Snow and glaciers also contributed to water resources, while providing ecosystems for a range of life, including taonga species.
"While we still get snow every year during winter and spring, and warmth and melt every summer, it's the balance between winter and summer that is becoming less equitable," he said.
"These really strong summers and the marine heatwaves that we're getting during the warmest time of year... that is dramatically driving the situation toward a negative mass balance."
Climate scientist Professor Jim Salinger said it was notable that three of the largest marine heatwave events had all occurred within the last five years.
Among natural variables, he said our heating of the planet had been playing a part in warming up seas.
"Climate change means global and regional oceans are warmer than they used to be."
Salinger's own work on glaciers has also implicated another key driver in their decline: a climate indicator of storminess in the Southern Ocean, called the Southern Annular Mode (SAM).
In its positive phase, the SAM was associated with relatively light winds and more settled weather over New Zealand latitudes, along with calmer ocean waters.

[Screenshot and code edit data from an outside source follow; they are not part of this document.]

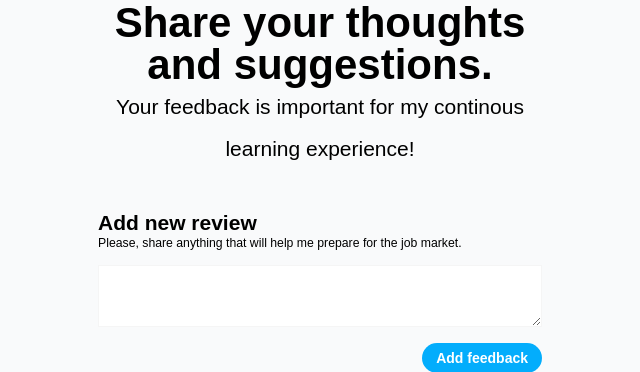
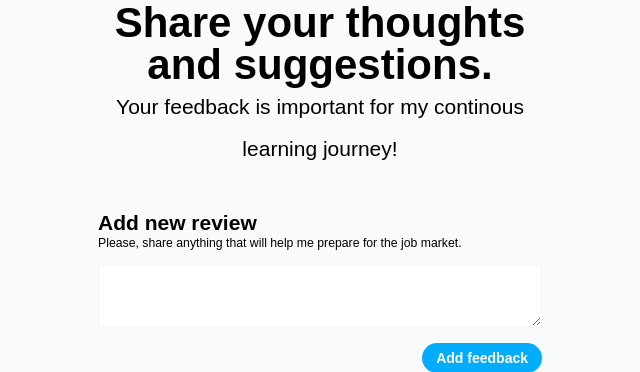
Before and after one commit to dasmedeiros/web-development, a Flask app: page /feedback/ in a window 1280 px wide. Shown: the part 181-553 px from the top of the page, without its empty margins (320-960 px from the left). Run offline with Flask 2, Linux system fonts and the light colour scheme; data that the repository does not hold is empty.

Commit message:
Adjusting content

```diff
--- a/templates/feedback.html
+++ b/templates/feedback.html
@@ -3,7 +3,7 @@
 <main class="main">
   <section class="main_titles">
     <h1 class="title">Share your thoughts and suggestions.</h1>
-    <p class="subtitle">Your feedback  is important for my continous learning experience!</p>
+    <p class="subtitle">Your feedback  is important for my continous learning journey!</p>
   </section>
   <section class="feedback">
     <h1>Add new review</h1>
```
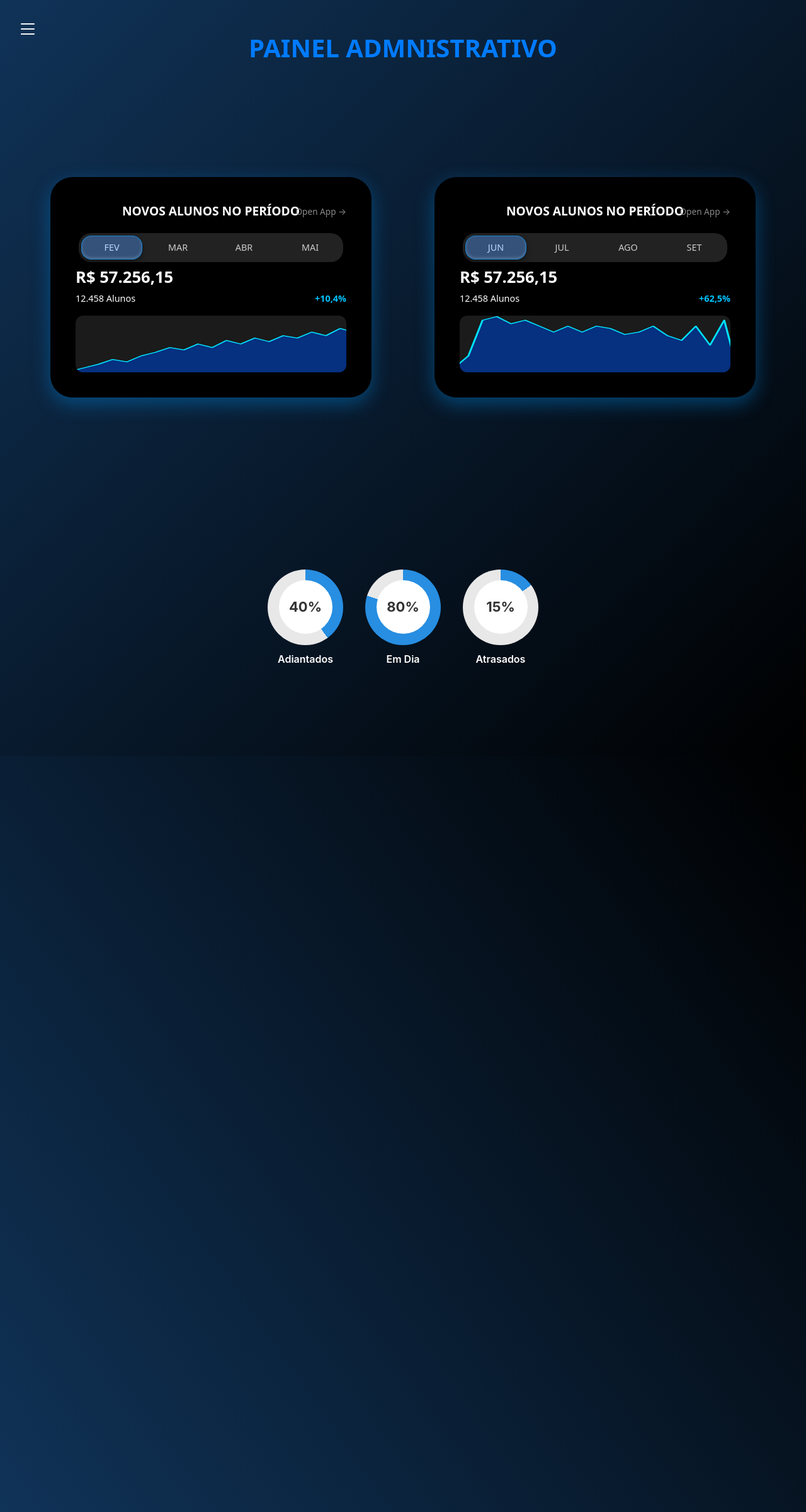
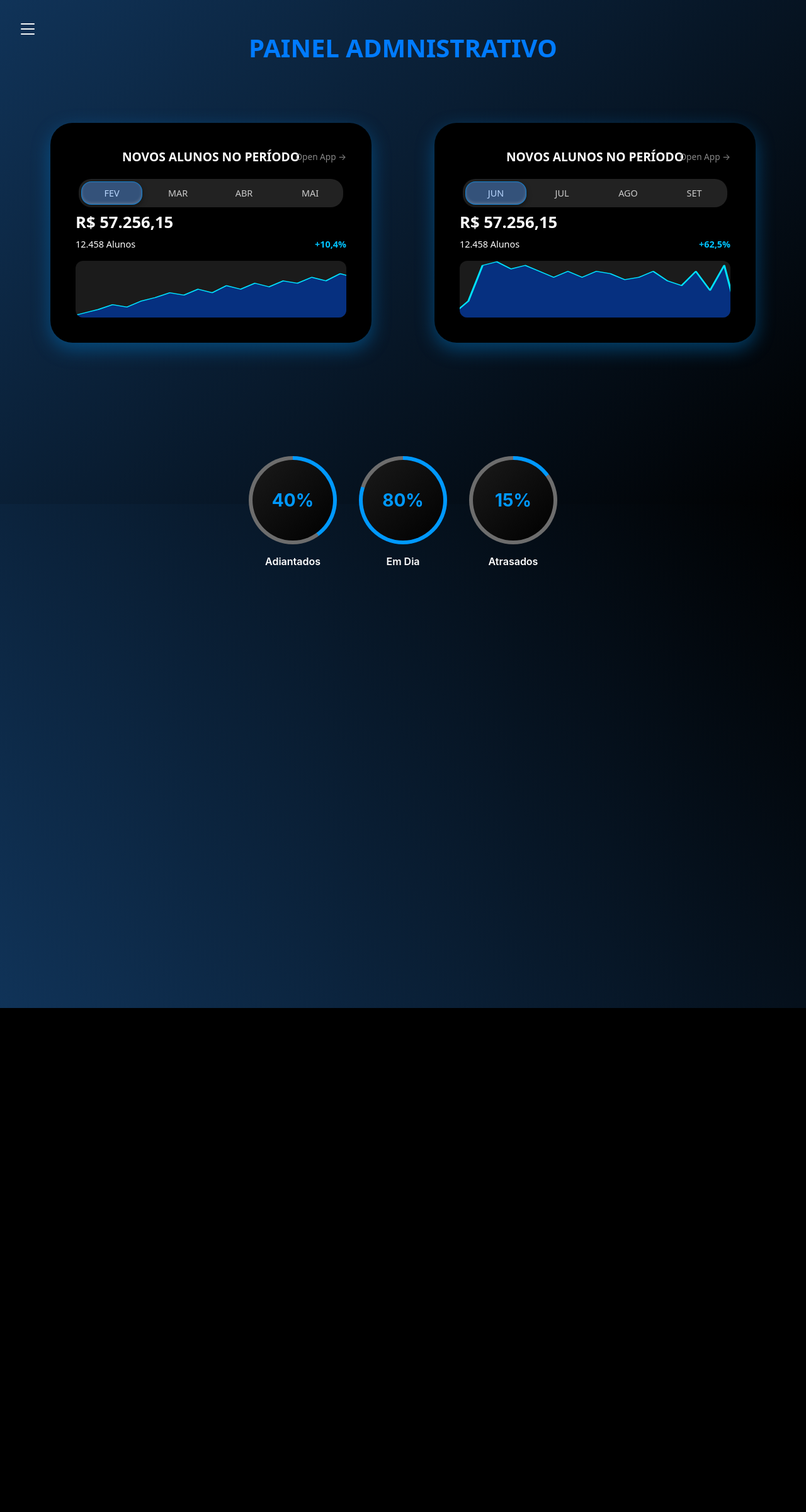
Before and after one commit to GabrielT27/TechFit, a PHP site: page /pagAdm.html in a window 1280 px wide. Shown: the whole page at 63% size. After the commit the page ends 1600 px from the top, so only its background shows below. Run offline with PHP 8.4, Linux system fonts and the light colour scheme.

Commit message:
ARRUMANDO RESPONSIVIDADE

```diff
--- a/pagAdm.css
+++ b/pagAdm.css
@@ -47,7 +47,7 @@ button:hover {
   display: flex;
   justify-content: center;
   align-items: center;
-  height: 150vh;
+  height: 100vh;
   background: linear-gradient(135deg, #103358, #000000);
 }
 
@@ -63,7 +63,7 @@ button:hover {
   display: flex;
   justify-content: center;
   align-items: center;
-  height: 150vh;
+  height: 100vh;
   background: linear-gradient(235deg, #000000, #103358);
 }
 
@@ -312,51 +312,58 @@ button:hover {
   justify-content: center;
   align-items: center;
   font-family: "Inter", sans-serif;
-  margin: 40px 0;
-  margin-top: 0px;
+  margin: 40px auto;
+  padding: 40px 20px;
+  flex-wrap: wrap;
+  width: 100%;
+  position: relative;
+  z-index: 10;
 }
 
 .circle-card {
   text-align: center;
+  display: flex;
+  flex-direction: column;
+  align-items: center;
 }
 
 .label {
-  margin-top: 10px;
+  margin-top: 15px;
   font-size: 16px;
   font-weight: 600;
   color: #ffffff;
 }
 
 .circle {
-  width: 120px;
-  height: 120px;
+  width: 140px;
+  height: 140px;
   border-radius: 50%;
-  background:
-    conic-gradient(
-      #278ee2 calc(var(--percent) * 1%),
-      #e8e8e8 0
-    );
+  background: conic-gradient(
+    #0099ff calc(var(--percent) * 3.6deg),
+    #6d6d6d 0deg
+  );
   display: flex;
   justify-content: center;
   align-items: center;
-  transition: transform .4s ease, filter .4s ease;
+  transition: transform 0.4s ease, filter 0.4s ease;
   cursor: pointer;
+  padding: 4px;
 }
 
 .circle:hover {
-  transform: scale(1.08);
-  filter: drop-shadow(0px 0px 10px rgba(0, 204, 255, 0.541));
+  transform: scale(1.1);
+  filter: drop-shadow(0px 0px 15px rgba(0, 153, 255, 0.8));
 }
 
 .inner {
-  width: 85px;
-  height: 85px;
-  background: #fff;
+  width: 128px;
+  height: 128px;
+  background: linear-gradient(135deg, #1a1a1a 0%, #000000 100%);
   border-radius: 50%;
   display: flex;
   justify-content: center;
   align-items: center;
-  font-size: 22px;
+  font-size: 28px;
   font-weight: 700;
-  color: #333333;
+  color: #0099ff;
 }
```
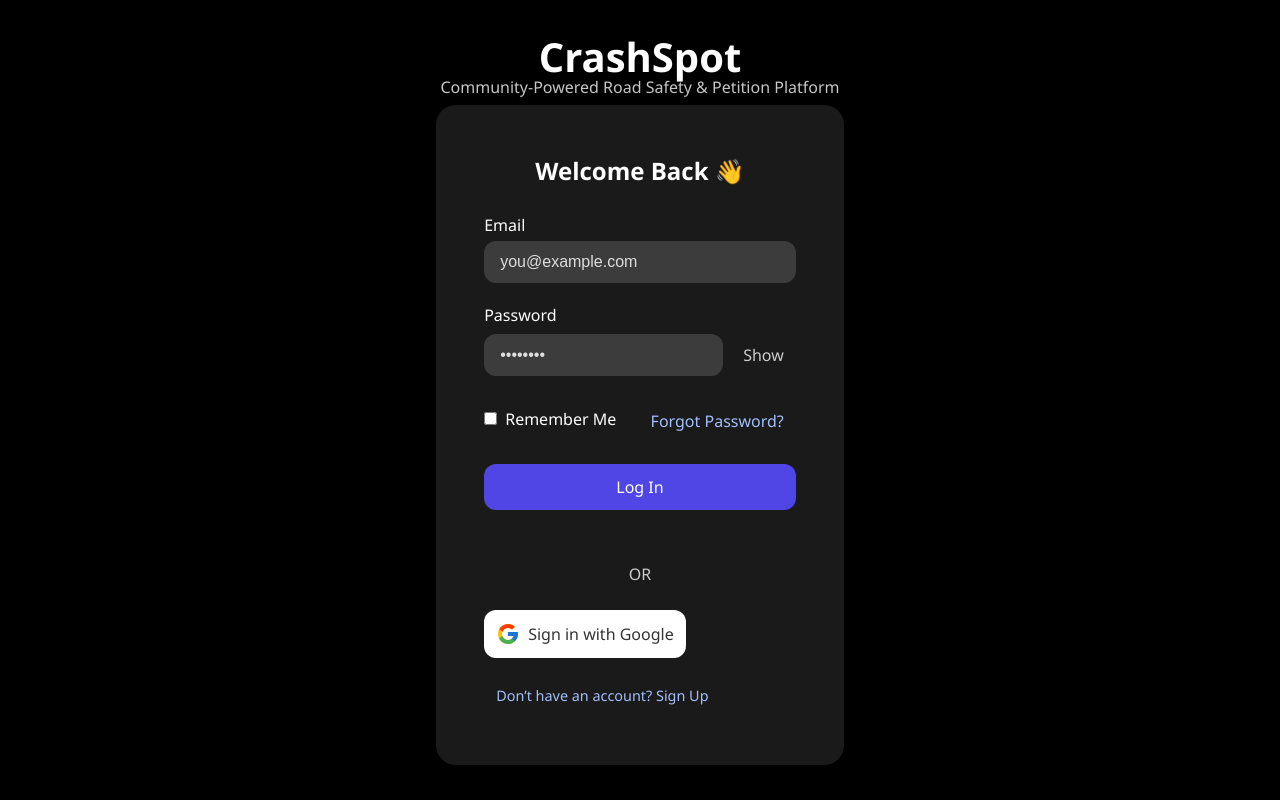
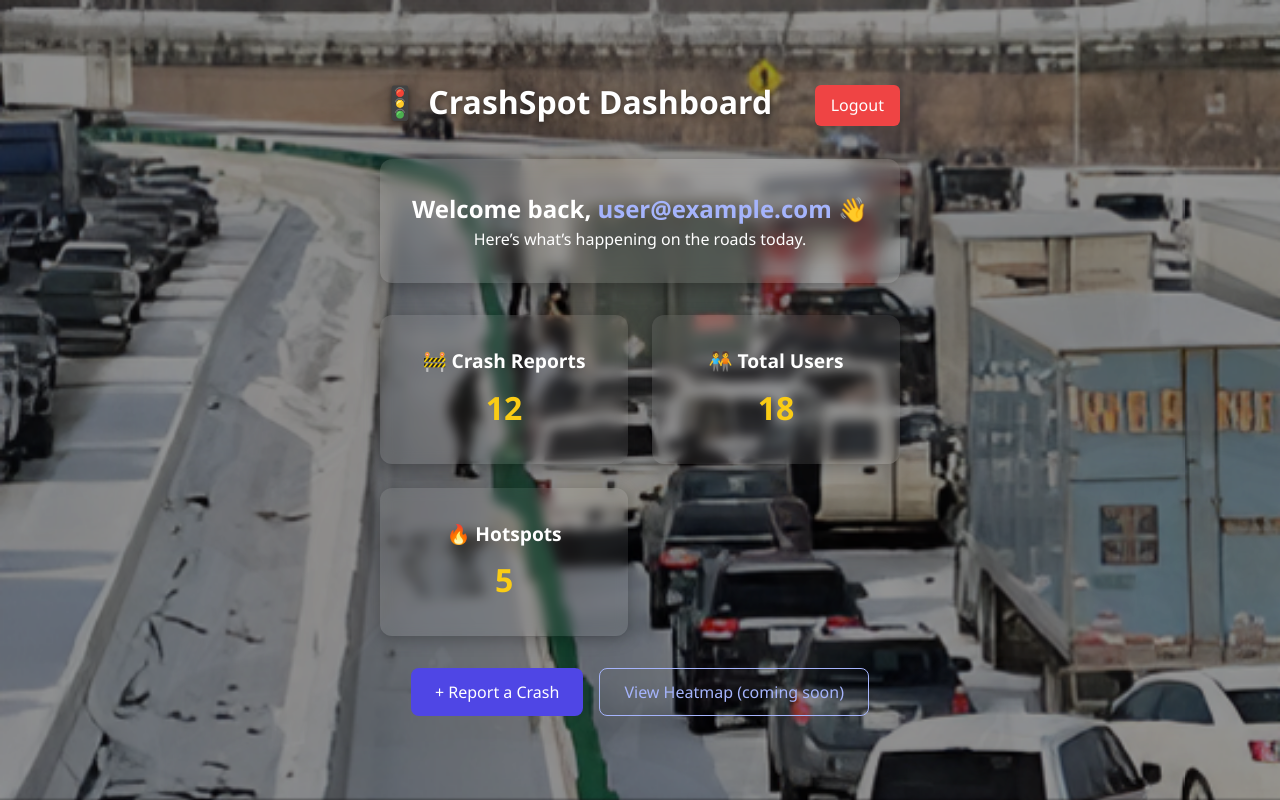
Before and after one commit to MistaZero07/Crashspot, a React (Vite) app: page /dashboard in a window 1280 px wide. Built offline with nearby package versions, Linux system fonts and the light colour scheme; no server answers; sample sign-in values are in the browser's storage; the HTML template or start-up script is replaced by a standard one.

Commit message:
Login to dashboard (successful)

```diff
--- a/src/App.jsx
+++ b/src/App.jsx
@@ -1,28 +1,68 @@
 // src/App.jsx
 import React, { useState } from "react";
+import { Routes, Route, Navigate } from "react-router-dom";
 import Login from "./pages/Login";
-import "./App.css"; // ✅ Import the global CSS file
+import Signup from "./pages/Signup";
+import Dashboard from "./pages/dashboard";
+import ProtectedRoute from "./components/ProtectedRoute";
+import "./App.css";
 
 function App() {
-  const [showLogin, setShowLogin] = useState(true);
   const [loading, setLoading] = useState(false);
   const [message, setMessage] = useState('');
   const [rememberMe, setRememberMe] = useState(false);
+  const [showLogin, setShowLogin] = useState(true);
 
   return (
     <>
-      {showLogin ? (
+      <div className="background-slider">
+        <img src="/images/crash1.jpg" alt="Crash 1" />
+        <img src="/images/crash2.jpg" alt="Crash 2" />
+        <img src="/images/crash3.jpg" alt="Crash 3" />
+      </div>
+
+      <Routes>
+        {/* Support for both "/" and "/login" routes */}
+        <Route
+          path="/"
+          element={
             <Login
-          setShowLogin={setShowLogin}
               setLoading={setLoading}
+              loading={loading}
               message={message}
               setMessage={setMessage}
               rememberMe={rememberMe}
               setRememberMe={setRememberMe}
+              setShowLogin={setShowLogin}
             />
-      ) : (
-        <p style={{ color: '#fff', textAlign: 'center', marginTop: '20vh' }}>Signup component goes here...</p>
-      )}
+          }
+        />
+        <Route
+          path="/login"
+          element={
+            <Login
+              setLoading={setLoading}
+              loading={loading}
+              message={message}
+              setMessage={setMessage}
+              rememberMe={rememberMe}
+              setRememberMe={setRememberMe}
+              setShowLogin={setShowLogin}
+            />
+          }
+        />
+        <Route path="/signup" element={<Signup setShowLogin={setShowLogin} />} />
+        <Route
+          path="/dashboard"
+          element={
+            <ProtectedRoute>
+              <Dashboard />
+            </ProtectedRoute>
+          }
+        />
+        {/* Redirect unknown paths to login */}
+        <Route path="*" element={<Navigate to="/" replace />} />
+      </Routes>
     </>
   );
 }
--- a/src/components/ProtectedRoute.jsx
+++ b/src/components/ProtectedRoute.jsx
@@ -1,3 +1,4 @@
+// src/components/ProtectedRoute.jsx
 import { Navigate } from 'react-router-dom';
 import { useAuthState } from 'react-firebase-hooks/auth';
 import { auth } from '../firebase';
--- a/src/pages/Login.jsx
+++ b/src/pages/Login.jsx
@@ -41,6 +41,7 @@ function Login({ setShowLogin, loading, setLoading, message, setMessage, remembe
       rememberMe
         ? (localStorage.setItem('rememberMe', 'true'), localStorage.setItem('email', email))
         : (localStorage.removeItem('rememberMe'), localStorage.removeItem('email'));
+
       navigate('/dashboard');
     } catch (error) {
       setMessage(`❌ ${error.message}`);
@@ -62,6 +63,12 @@ function Login({ setShowLogin, loading, setLoading, message, setMessage, remembe
 
   return (
     <>
+      <div className="background-slider">
+        <img src="/images/crash1.jpg" alt="Crash 1" />
+        <img src="/images/crash2.jpg" alt="Crash 2" />
+        <img src="/images/crash3.jpg" alt="Crash 3" />
+      </div>
+
       <h1>
         CrashSpot
         <div>Community-Powered Road Safety & Petition Platform</div>
--- /dev/null
+++ b/src/pages/dashboard.css
@@ -0,0 +1,145 @@
+/* Dashboard.css */
+
+.dashboard-wrapper {
+    max-width: 1200px;
+    margin: 0 auto;
+    padding: 2rem;
+    color: #fff;
+    text-align: center;
+    position: relative;
+    z-index: 2;
+  }
+
+  .background-slider {
+    z-index: 1;
+    position: fixed;
+    top: 0;
+    left: 0;
+    width: 100vw;
+    height: 100vh;
+    object-fit: cover;
+    overflow: hidden;
+  }
+
+  .dashboard-header {
+    display: flex;
+    justify-content: space-between;
+    align-items: center;
+    margin-bottom: 2rem;
+  }
+
+  .dashboard-header h1 {
+    font-size: 2rem;
+    font-weight: bold;
+  }
+
+  .logout-button {
+    background-color: #ef4444;
+    border: none;
+    color: white;
+    padding: 0.6rem 1rem;
+    border-radius: 6px;
+    cursor: pointer;
+    transition: background-color 0.3s;
+    z-index: 10;
+  }
+
+  .logout-button:hover {
+    background-color: #dc2626;
+  }
+
+  .welcome-section {
+    background: rgba(255, 255, 255, 0.08);
+    padding: 2rem;
+    border-radius: 12px;
+    margin-bottom: 2rem;
+    backdrop-filter: blur(8px);
+    box-shadow: 0 4px 20px rgba(0, 0, 0, 0.3);
+    animation: fadeIn 0.8s ease-in-out;
+  }
+
+  .welcome-section span {
+    font-weight: 600;
+    color: #a5b4fc;
+  }
+
+  .stats-grid {
+    display: grid;
+    grid-template-columns: repeat(auto-fit, minmax(240px, 1fr));
+    gap: 1.5rem;
+    margin-bottom: 2rem;
+  }
+
+  .stat-card {
+    background: rgba(255, 255, 255, 0.08);
+    padding: 2rem;
+    border-radius: 12px;
+    backdrop-filter: blur(6px);
+    box-shadow: 0 4px 16px rgba(0, 0, 0, 0.25);
+    transition: transform 0.3s;
+    cursor: default;
+  }
+
+  .stat-card:hover {
+    transform: translateY(-5px);
+  }
+
+  .stat-card h3 {
+    font-size: 1.2rem;
+    margin-bottom: 0.5rem;
+  }
+
+  .stat-card p {
+    font-size: 2rem;
+    font-weight: bold;
+    color: #facc15;
+  }
+
+  .dashboard-actions {
+    display: flex;
+    flex-direction: column;
+    gap: 1rem;
+  }
+
+  @media (min-width: 600px) {
+    .dashboard-actions {
+      flex-direction: row;
+      justify-content: center;
+    }
+  }
+
+  .action-button {
+    background-color: #4f46e5;
+    color: white;
+    border: none;
+    padding: 0.75rem 1.5rem;
+    border-radius: 8px;
+    font-size: 1rem;
+    cursor: pointer;
+    transition: background-color 0.3s;
+  }
+
+  .action-button:hover {
+    background-color: #3730a3;
+  }
+
+  .action-button.secondary {
+    background-color: transparent;
+    border: 1px solid #a5b4fc;
+    color: #a5b4fc;
+  }
+
+  .action-button.secondary:hover {
+    background-color: #a5b4fc10;
+  }
+
+  @keyframes fadeIn {
+    from {
+      opacity: 0;
+      transform: translateY(20px);
+    }
+    to {
+      opacity: 1;
+      transform: translateY(0);
+    }
+  }
--- a/src/pages/dashboard.jsx
+++ b/src/pages/dashboard.jsx
@@ -1,8 +1,9 @@
 import React from 'react';
 import { signOut } from 'firebase/auth';
+import { useNavigate } from 'react-router-dom';
 import { useAuthState } from 'react-firebase-hooks/auth';
 import { auth } from '../firebase';
-import { useNavigate } from 'react-router-dom';
+import './dashboard.css';
 
 const Dashboard = () => {
   const [user, loading] = useAuthState(auth);
@@ -11,7 +12,7 @@ const Dashboard = () => {
   const handleLogout = async () => {
     try {
       await signOut(auth);
-      navigate('/');
+      navigate('/'); // go to login
     } catch (error) {
       console.error('Logout error:', error.message);
     }
@@ -22,12 +23,29 @@ const Dashboard = () => {
   }
 
   return (
-    <div className="login-container" style={{ textAlign: 'center' }}>
-      <h2 style={{ marginBottom: '1rem' }}>🚦 Welcome to CrashSpot Dashboard</h2>
-      <p style={{ marginBottom: '1.5rem' }}>
-        You are logged in as: <strong>{user?.email}</strong>
-      </p>
-      <button onClick={handleLogout}>Logout</button>
+    <div className="dashboard-wrapper">
+      <header className="dashboard-header">
+        <h1>🚦 CrashSpot Dashboard</h1>
+        <button className="logout-button" onClick={handleLogout}>
+          Logout
+        </button>
+      </header>
+
+      <section className="welcome-section">
+        <h2>Welcome back, <span>{user?.email}</span> 👋</h2>
+        <p>Here’s what’s happening on the roads today.</p>
+      </section>
+
+      <section className="stats-grid">
+        <div className="stat-card"><h3>🚧 Crash Reports</h3><p>12</p></div>
+        <div className="stat-card"><h3>🧑‍🤝‍🧑 Total Users</h3><p>18</p></div>
+        <div className="stat-card"><h3>🔥 Hotspots</h3><p>5</p></div>
+      </section>
+
+      <section className="dashboard-actions">
+        <button className="action-button">+ Report a Crash</button>
+        <button className="action-button secondary">View Heatmap (coming soon)</button>
+      </section>
     </div>
   );
 };
```
Also changed, not shown: src/pages/Map.jsx (deleted, +0 -8 lines), src/pages/Petitions.jsx (deleted, +0 -8 lines), src/pages/Report.jsx (deleted, +0 -8 lines), src/pages/Signup.jsx (+39 -76 lines). Lines whose indentation alone changed are shown as unchanged.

"And we've had two things this year: a La Niña and a strongly positive SAM," he said, adding that yet another storm-blocking anti-cyclone was on its way.
Meanwhile, new research has found that, by 2100, the 40-odd marine heatwave days we currently see in a normal year will increase to between 80 days in a low-emissions, best-case scenario – and a worst-case 170 days.
For some regions, such as the southern tip of the South Island, there was also a high chance that marine heatwaves began to last more than a year.
The research, carried out as part of the Deep South national science challenge, also explored intensity of future marine heatwaves.
For coastal waters, average marine heatwave intensities could increase by between 20 per cent and 100 per cent. For the North Island, this meant an average marine heatwave could be between 0.5C and 2C more intense than today.
"The impacts of climate change are happening all around us and New Zealand isn't immune," research lead and Niwa ocean modeller Dr Erik Behrens said.
"We're just coming off the back of one of our most intense marine heatwaves, like what we experienced in 2017. Our work indicates that this will start to become the norm as time goes on."
"Marine heatwaves can have significant impacts both at sea and on land. They kill off corals, disturb ecosystems, and can also pose a problem for fishing and aquaculture, as well as contributing to land heatwaves and climate extremes across the country."
Particularly interesting, he added, was a disparity between regions, with some coastal areas predicted to experience a much bigger intensity, frequency and duration of warming seas than others.
"This is important to know so we can focus our efforts in helping marine ecosystems adapt to these changing conditions."